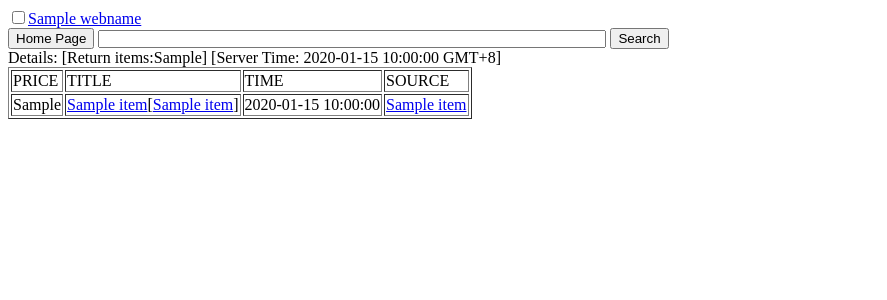
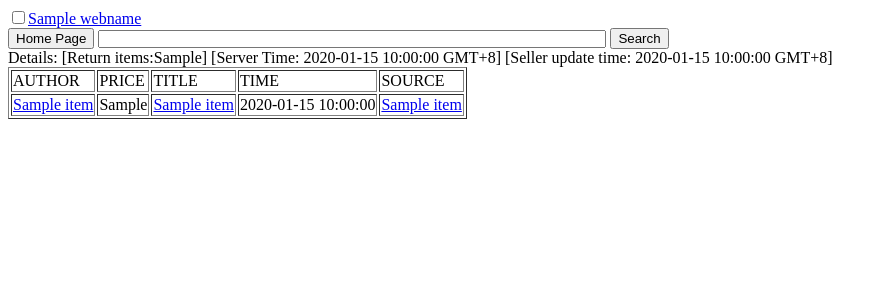
Before and after one commit to yiyusheng/django, a Django app: template secondHand/show/templates/show.html in a window 1280 px wide. Shown: the top 300 px of the page, without its empty margins (0-887 px from the left). Run offline with Django 3.2, Linux system fonts and the light colour scheme; the template is opened without the code that fills it: most values are stand-ins (such as "Sample title", 1, 10 or a date in 2020); parts of the project's set-up code (start-up, migrations or seed data) failed here and were passed over.

Commit message:
UPDATE: 0802

```diff
--- a/secondHand/show/templates/show.html
+++ b/secondHand/show/templates/show.html
@@ -17,19 +17,23 @@
       <input type="Submit" value="Search">
 
       <br>
-      <span>Details: [Return items:{{len_list}}] [Server Time: {{server_time|date:'Y-m-d H:i:s'}} GMT+8]</span>
+      <span>Details: [Return items:{{len_list}}]
+      [Server Time: {{server_time|date:'Y-m-d H:i:s'}} GMT+8]
+      [Seller update time: {{seller_time|date:'Y-m-d H:i:s'}} GMT+8]</span>
 </form>
 
 
 <table style="float:left" border="1">
+    <td> AUTHOR </td>
     <td> PRICE </td>
     <td> TITLE </td>
     <td> TIME </td>
     <td> SOURCE </td>
     {% for l in item_list %}
         <tr>
+            <td><a href="/show/?uname={{l.uname}}">{{l.uname}}</a></td>
             <td>{{l.ext2}}</td>
-            <td><a href="{{l.url}}">{{l.title|truncatechars:50}}</a>[<a href="/show/?uname={{l.uname}}">{{l.uname}}</a>]</td>
+            <td><a href="{{l.url}}">{{l.title|truncatechars:30}}</a></td>
             <td>{{l.time|date:'Y-m-d H:i:00'}}</td>
             <td><a href="/show/?{{l.webname}}=1">{{l.webname}}</a></td>
         </tr>
```
Also changed, not shown: secondHand/show/views.py (+7 -4 lines).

※ ※ ※

Nothing in the records should be changed in the copy, but the pictures must be left out.

_Reply to the exercise_
Before and after one commit to yiyusheng/django, a Django app: template secondHand/show/templates/show.html in a window 1280 px wide. Shown: the top 300 px of the page, without its empty margins (0-887 px from the left). Run offline with Django 3.2, Linux system fonts and the light colour scheme; the template is opened without the code that fills it: most values are stand-ins (such as "Sample title", 1, 10 or a date in 2020); parts of the project's set-up code (start-up, migrations or seed data) failed here and were passed over.

Commit message:
UPDATE: 0802

```diff
--- a/secondHand/show/templates/show.html
+++ b/secondHand/show/templates/show.html
@@ -17,19 +17,23 @@
       <input type="Submit" value="Search">
 
       <br>
-      <span>Details: [Return items:{{len_list}}] [Server Time: {{server_time|date:'Y-m-d H:i:s'}} GMT+8]</span>
+      <span>Details: [Return items:{{len_list}}]
+      [Server Time: {{server_time|date:'Y-m-d H:i:s'}} GMT+8]
+      [Seller update time: {{seller_time|date:'Y-m-d H:i:s'}} GMT+8]</span>
 </form>
 
 
 <table style="float:left" border="1">
+    <td> AUTHOR </td>
     <td> PRICE </td>
     <td> TITLE </td>
     <td> TIME </td>
     <td> SOURCE </td>
     {% for l in item_list %}
         <tr>
+            <td><a href="/show/?uname={{l.uname}}">{{l.uname}}</a></td>
             <td>{{l.ext2}}</td>
-            <td><a href="{{l.url}}">{{l.title|truncatechars:50}}</a>[<a href="/show/?uname={{l.uname}}">{{l.uname}}</a>]</td>
+            <td><a href="{{l.url}}">{{l.title|truncatechars:30}}</a></td>
             <td>{{l.time|date:'Y-m-d H:i:00'}}</td>
             <td><a href="/show/?{{l.webname}}=1">{{l.webname}}</a></td>
         </tr>
```
Also changed, not shown: secondHand/show/views.py (+7 -4 lines).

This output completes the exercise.